Square Scorns Spiro T. Agnew
Most people around the Square had already been swallowing hard for eleven hours when word came up from Miami yesterday that Spiro T. Agnew was Nixon's running mate. That did it. Young and old were revolted. A New Nausea swept the area.
"I don't know much about this guy Agnew," declared one Penn student walking through Harvard Sq. yesterday afternoon, "and I don't care to know much about him. Frankly I don't give a shit about Agnew, Nixon, and the Republican Party anymore."
One work shirted old gentleman scratched his head when asked what he thought of Nixon's choice and replied, "Agnew huh? Now I remember. He was the guy gave Nixon some of those unexpected votes on Monday. I guess he made a pretty good deal for himself. Didn't he?"
"He and Nixon are quite alike," said one man from Baltimore.
A student from Maryland said, "Why, in state polities he's been, well, just Betty Boop."
"Terrible, he's just terrible," said a bonnetted lady in her sixties.
"Agnew's from below the border," reflected one Catabridgian in front of the Harvard Travel Agency.
"I could talk for hours about Nixon, Eisenhower, Dewey, or Humphrey," boasted James McCab '17, "but what's-his-name, you know that guy you just asked me about, nobody has ever heard of him."
McCab was wrong. More than half of the scores interviewed by the Summer News could identify Gov. Agnew. Several even praised nominee Nixon for his wise choice. "I'm delighted," said one Belmont housewife walking past the hippies sitting in Forbes Plaza, "I think the Republican Party has a death wish. Nixon apparently was trying to help that wish along a bit."
"I like Greek names," shouted an open-shirted gent walking towards the refreshing mid-afternoon shade of the Harvard Gardens Bar.
But others were more thoughtful in their analysis. As one business-suited, perspiring, baldheaded man said, "Nixon needed an urban expert on urban problems; Agnew ran Baltimore; he can handle the problems of the cities for my man, Nixon."
"I do think Nixon was a bit presumptuous, however, thinking that his own name can carry the ticket to victory alone. Agnew adds little charisma to the ticket" continued the business-suited man.
In Charlie's Kitchen--that jewel in Brattle Square--a voice from the far end of the bar asked if any of the others had heard Nixon's choice.
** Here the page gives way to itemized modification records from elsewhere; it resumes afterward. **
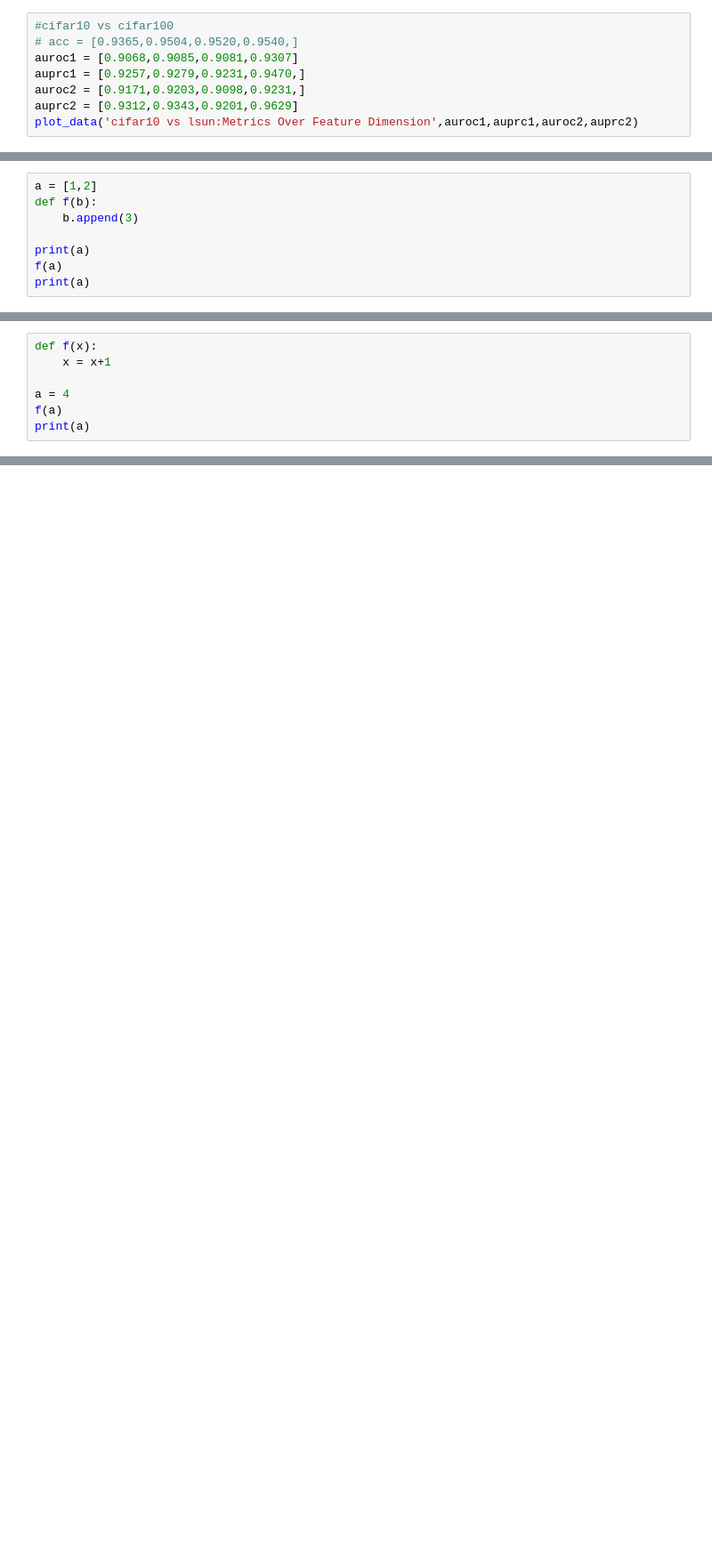
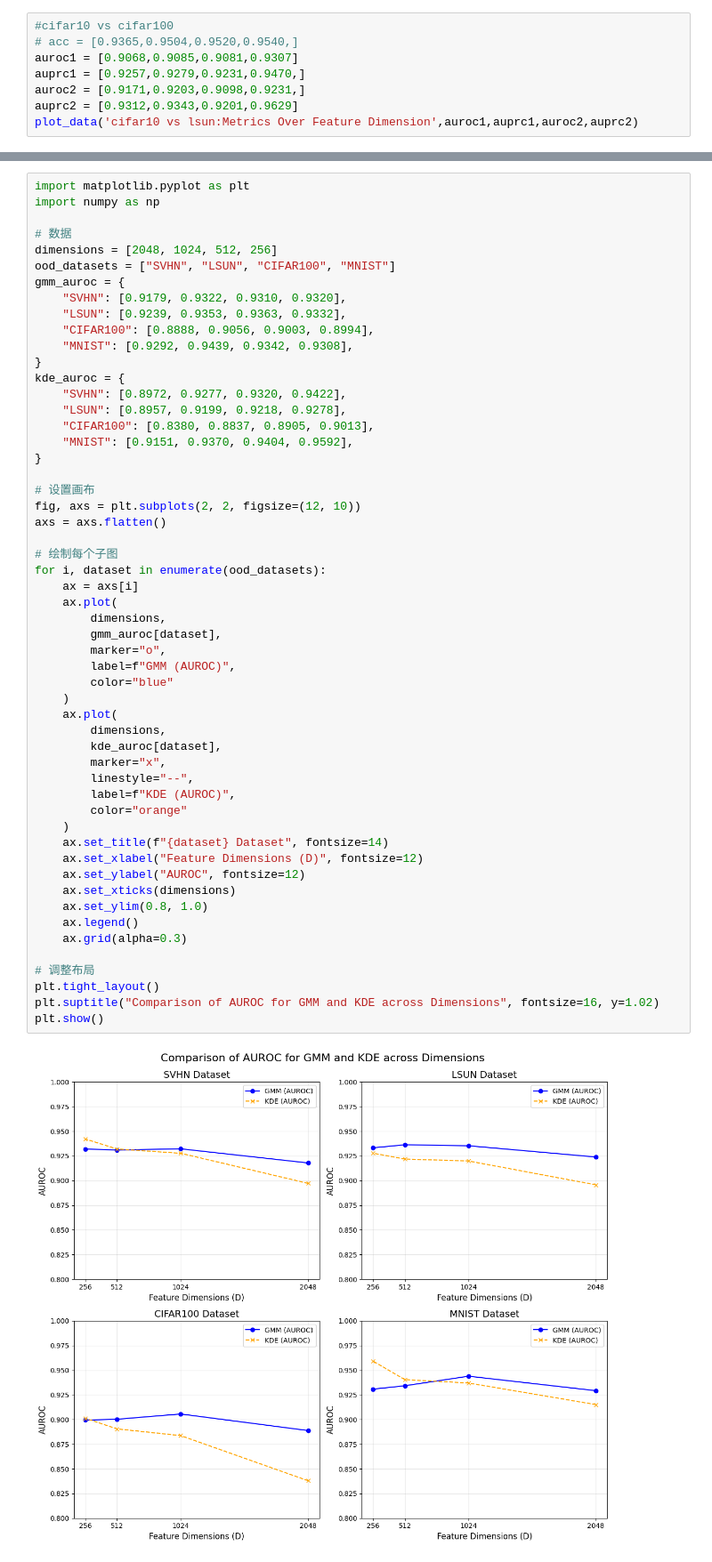
Before and after one commit to buyizhiyou/YYM, a Jupyter notebook: dum/notebooks/visualize_dimension.ipynb, the cells around one changed output, grey strips where cells are left out. Shown at 89% size. Cells and saved outputs as stored; diff of their text form; blank space fills up the shorter version.

```diff
--- a/dum/notebooks/visualize_dimension.ipynb
+++ b/dum/notebooks/visualize_dimension.ipynb
@@ -156,8 +56,0 @@ if __name__ == "__main__":
-# %%
-a = [1,2]
-def f(b):
-    b.append(3)
-
-print(a)
-f(a)
-print(a)
@@ -217,7 +103,0 @@ plt.show()
-# %%
-def f(x):
-    x = x+1
-
-a = 4
-f(a)
-print(a)
@@ -225,0 +194,56 @@ print(a)
+# %%
+import matplotlib.pyplot as plt
+import numpy as np
+
+# 数据
+dimensions = [2048, 1024, 512, 256]
+ood_datasets = ["SVHN", "LSUN", "CIFAR100", "MNIST"]
+gmm_auroc = {
+    "SVHN": [0.9179, 0.9322, 0.9310, 0.9320],
+    "LSUN": [0.9239, 0.9353, 0.9363, 0.9332],
+    "CIFAR100": [0.8888, 0.9056, 0.9003, 0.8994],
+    "MNIST": [0.9292, 0.9439, 0.9342, 0.9308],
+}
+kde_auroc = {
+    "SVHN": [0.8972, 0.9277, 0.9320, 0.9422],
+    "LSUN": [0.8957, 0.9199, 0.9218, 0.9278],
+    "CIFAR100": [0.8380, 0.8837, 0.8905, 0.9013],
+    "MNIST": [0.9151, 0.9370, 0.9404, 0.9592],
+}
+
+# 设置画布
+fig, axs = plt.subplots(2, 2, figsize=(12, 10))
+axs = axs.flatten()
+
+# 绘制每个子图
+for i, dataset in enumerate(ood_datasets):
+    ax = axs[i]
+    ax.plot(
+        dimensions,
+        gmm_auroc[dataset],
+        marker="o",
+        label=f"GMM (AUROC)",
+        color="blue"
+    )
+    ax.plot(
+        dimensions,
+        kde_auroc[dataset],
+        marker="x",
+        linestyle="--",
+        label=f"KDE (AUROC)",
+        color="orange"
+    )
+    ax.set_title(f"{dataset} Dataset", fontsize=14)
+    ax.set_xlabel("Feature Dimensions (D)", fontsize=12)
+    ax.set_ylabel("AUROC", fontsize=12)
+    ax.set_xticks(dimensions)
+    ax.set_ylim(0.8, 1.0)
+    ax.legend()
+    ax.grid(alpha=0.3)
+
+# 调整布局
+plt.tight_layout()
+plt.suptitle("Comparison of AUROC for GMM and KDE across Dimensions", fontsize=16, y=1.02)
+plt.show()
+# %% [output]
+[figure, added]
```
Also changed, not shown: parts of 9 cells of this notebook, 19 other files.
Silence.
"Who?" queried an anonymous voice from a blank-faced line.
"It's Spiro T. Agnew," answered the original voice. He looks like Johnson, head shaved. And LBJ was once a surprising vice-prez choice himself, heh heh.